• Your task: Which lines below contain the word "RapportStage"? Copy each one.

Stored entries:
————————

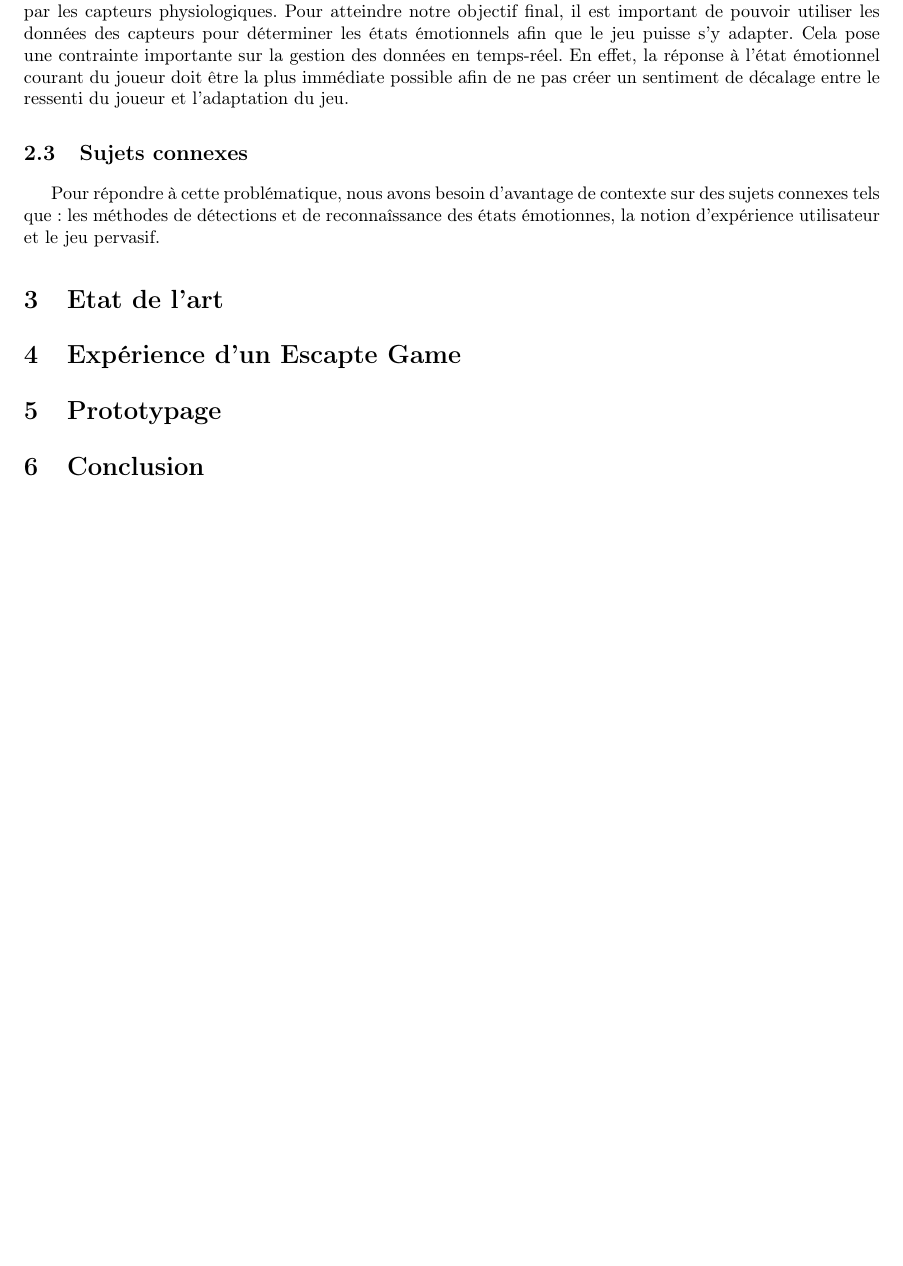
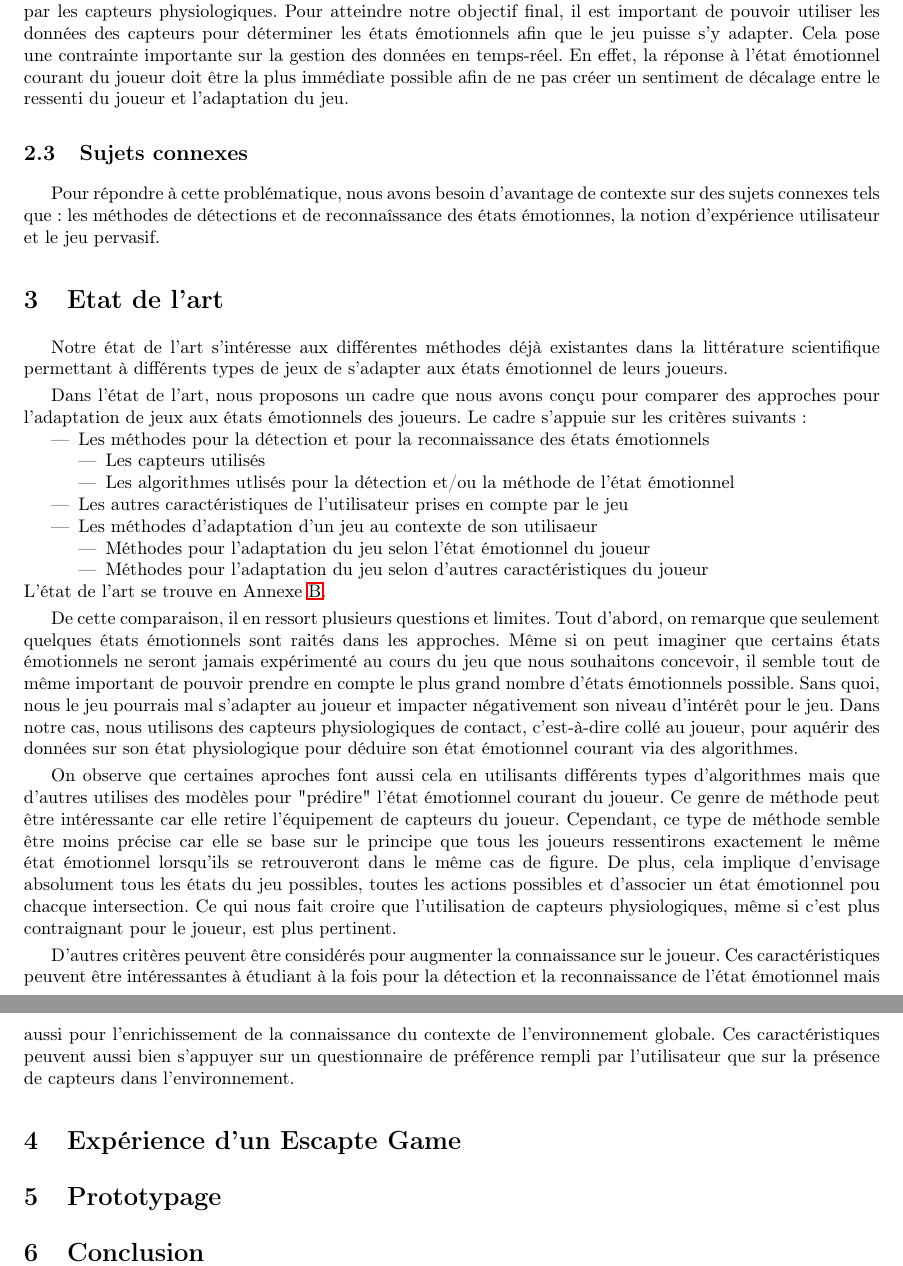
Before and after one commit to laurelinemartin/stage, a LaTeX document (RapportStage/Mémoire/memoire.tex): part of page 6 of 7 before the commit and two parts of pages 5 and 6 of 7 after it, the two joined at a grey line, cut so that both start at the same text, the shorter picture padded with empty space. Compiled offline with pdfLaTeX.

Commit message:
Section etat de l'art
A paufiner plus tard

```diff
--- a/RapportStage/Mémoire/memoire.tex
+++ b/RapportStage/Mémoire/memoire.tex
@@ -131,6 +131,36 @@ A l'issue de ce stage, je pense que les réunions en présentiel restent la meil
 		Pour répondre à cette problématique, nous avons besoin d'avantage de contexte sur des sujets connexes tels que : les méthodes de détections et de reconnaîssance des états émotionnes, la notion d'expérience utilisateur et le jeu pervasif.
 
 \section{Etat de l'art}
+	Notre état de l'art s'intéresse aux différentes méthodes déjà existantes dans la littérature scientifique permettant à différents types de jeux de s'adapter aux états émotionnel de leurs joueurs.\par
+	Dans l'état de l'art, nous proposons un cadre que nous avons conçu pour comparer des approches pour l'adaptation de jeux aux états émotionnels des joueurs. Le cadre s'appuie sur les critères suivants :
+	\begin{itemize}
+		\item Les méthodes pour la détection et pour la reconnaissance des états émotionnels
+		\begin{itemize}
+			\item Les capteurs utilisés
+			\item Les algorithmes utlisés pour la détection et/ou la méthode de l'état émotionnel
+		\end{itemize}
+		\item Les autres caractéristiques de l'utilisateur prises en compte par le jeu
+		\item Les méthodes d'adaptation d'un jeu au contexte de son utilisaeur
+		\begin{itemize}
+			\item Méthodes pour l'adaptation du jeu selon l'état émotionnel du joueur
+			\item Méthodes pour l'adaptation du jeu selon d'autres caractéristiques du joueur
+		\end{itemize}
+	\end{itemize}
+	L'état de l'art se trouve en Annexe \ref{ann:eda}.\par
+	De cette comparaison, il en ressort plusieurs questions et limites.
+	Tout d'abord, on remarque que seulement quelques états émotionnels sont raités dans les approches.
+	Même si on peut imaginer que certains états émotionnels ne seront jamais expérimenté au cours du jeu que nous souhaitons concevoir, il semble tout de même important de pouvoir prendre en compte le plus grand nombre d'états émotionnels possible.
+	Sans quoi, nous le jeu pourrais mal s'adapter au joueur et impacter négativement son niveau d'intérêt pour le jeu.
+	Dans notre cas, nous utilisons des capteurs physiologiques de contact, c'est-à-dire collé au joueur, pour aquérir des données sur son état physiologique pour déduire son état émotionnel courant via des algorithmes.\par
+	On observe que certaines aproches font aussi cela en utilisants différents types d'algorithmes mais que d'autres utilises des modèles pour "prédire" l'état émotionnel courant du joueur.
+	Ce genre de méthode peut être intéressante car elle retire l'équipement de capteurs du joueur.
+	Cependant, ce type de méthode semble être moins précise car elle se base sur le principe que tous les joueurs ressentirons exactement le même état émotionnel lorsqu'ils se retrouveront dans le même cas de figure.
+	De plus, cela implique d'envisage absolument tous les états du jeu possibles, toutes les actions possibles et d'associer un état émotionnel pou chacque intersection.
+	Ce qui nous fait croire que l'utilisation de capteurs physiologiques, même si c'est plus contraignant pour le joueur, est plus pertinent.\par
+	D'autres critères peuvent être considérés pour augmenter la connaissance sur le joueur.
+	Ces caractéristiques peuvent être intéressantes à étudiant à la fois pour la détection et la reconnaissance de l'état émotionnel mais aussi pour l'enrichissement de la connaissance du contexte de l'environnement globale.
+	Ces caractéristiques peuvent aussi bien s'appuyer sur un questionnaire de préférence rempli par l'utilisateur que sur la présence de capteurs dans l'environnement.
+
 
 \section{Expérience d'un Escapte Game}
 
```
Also changed, not shown: RapportStage/Mémoire/memoire.tex (2 more changed lines).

————————

• Finished exercise:
Before and after one commit to laurelinemartin/stage, a LaTeX document (RapportStage/Mémoire/memoire.tex): part of page 6 of 7 before the commit and two parts of pages 5 and 6 of 7 after it, the two joined at a grey line, cut so that both start at the same text, the shorter picture padded with empty space. Compiled offline with pdfLaTeX.
--- a/RapportStage/Mémoire/memoire.tex
+++ b/RapportStage/Mémoire/memoire.tex
Also changed, not shown: RapportStage/Mémoire/memoire.tex (2 more changed lines).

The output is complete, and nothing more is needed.